* _EXERCISE AIM_
What you return must match the listing exactly, with every image removed.

* _MATERIAL PROVIDED_
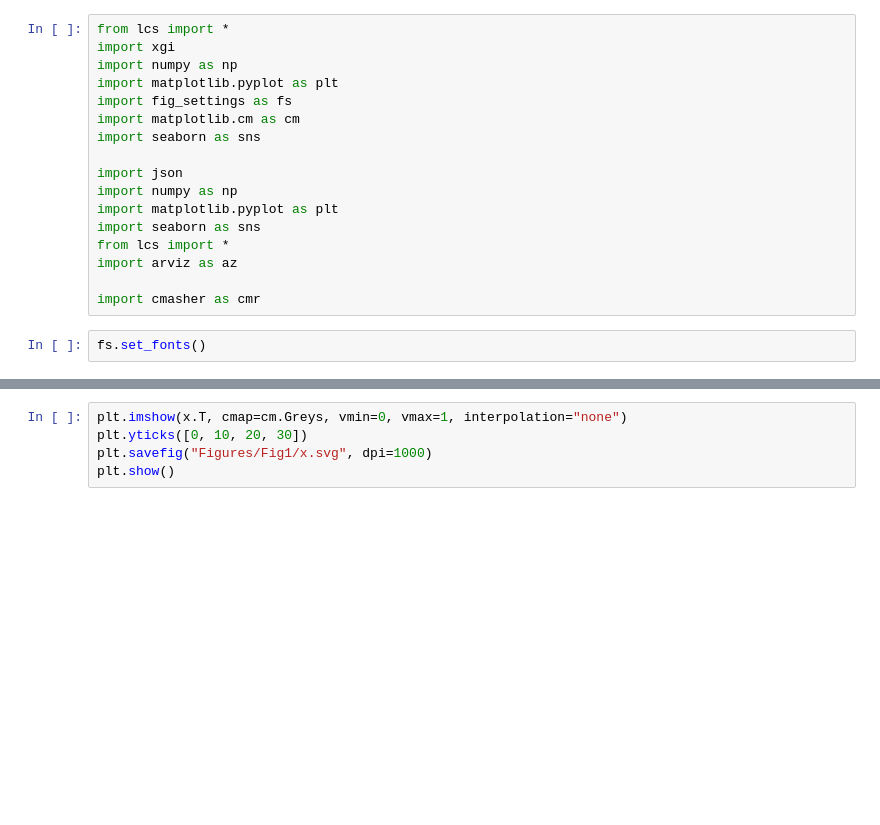
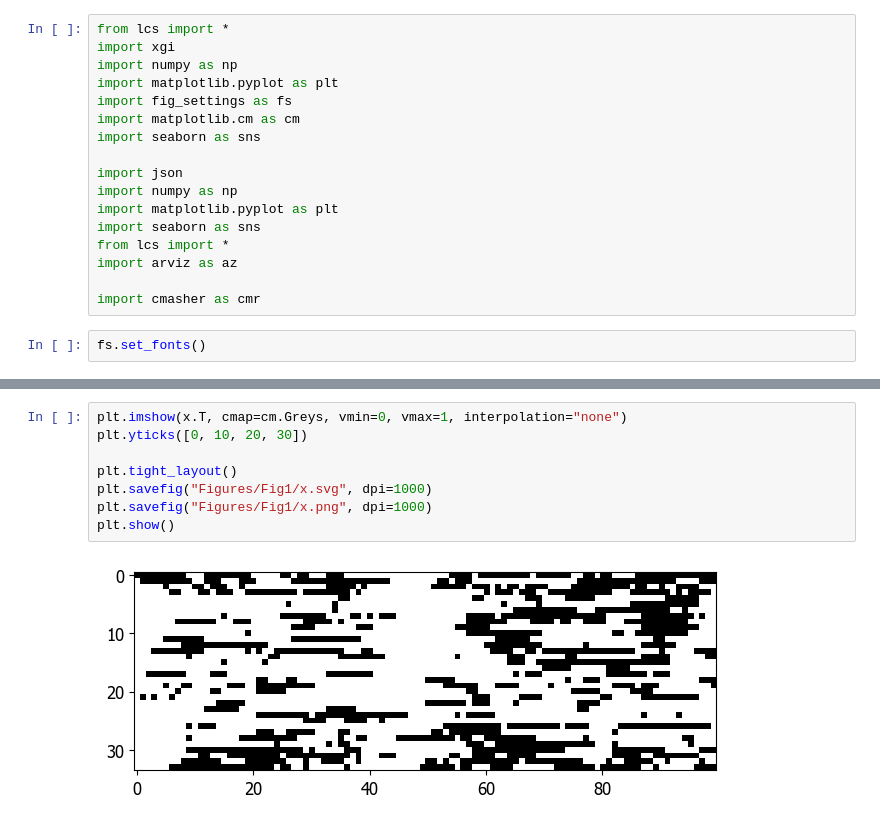
Before and after one commit to nwlandry/complex-network-reconstruction, a Jupyter notebook: plot_fig1.ipynb, the cells around one changed output, grey strips where cells are left out. Saved outputs shown, nothing was run; the diff lists cells and outputs as text; blank space fills up the shorter version.

```diff
--- a/plot_fig1.ipynb
+++ b/plot_fig1.ipynb
@@ -68,8 +73,13 @@ plt.show()
 # %%
 plt.imshow(x.T, cmap=cm.Greys, vmin=0, vmax=1, interpolation="none")
 plt.yticks([0, 10, 20, 30])
+
+plt.tight_layout()
 plt.savefig("Figures/Fig1/x.svg", dpi=1000)
+plt.savefig("Figures/Fig1/x.png", dpi=1000)
 plt.show()
+# %% [output]
+[figure, added]
 # %%
 plt.imshow(A, vmin=0, vmax=1, cmap=cm.Greys, interpolation="none")
 plt.xticks([0, 10, 20, 30])
```
Also changed, not shown: parts of 5 cells of this notebook, 19 other files.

* _FINISHED EXERCISE_
Before and after one commit to nwlandry/complex-network-reconstruction, a Jupyter notebook: plot_fig1.ipynb, the cells around one changed output, grey strips where cells are left out. Saved outputs shown, nothing was run; the diff lists cells and outputs as text; blank space fills up the shorter version.

```diff
--- a/plot_fig1.ipynb
+++ b/plot_fig1.ipynb
@@ -68,8 +73,13 @@ plt.show()
 # %%
 plt.imshow(x.T, cmap=cm.Greys, vmin=0, vmax=1, interpolation="none")
 plt.yticks([0, 10, 20, 30])
+
+plt.tight_layout()
 plt.savefig("Figures/Fig1/x.svg", dpi=1000)
+plt.savefig("Figures/Fig1/x.png", dpi=1000)
 plt.show()
+# %% [output]
+[figure, added]
 # %%
 plt.imshow(A, vmin=0, vmax=1, cmap=cm.Greys, interpolation="none")
 plt.xticks([0, 10, 20, 30])
```
Also changed, not shown: parts of 5 cells of this notebook, 19 other files.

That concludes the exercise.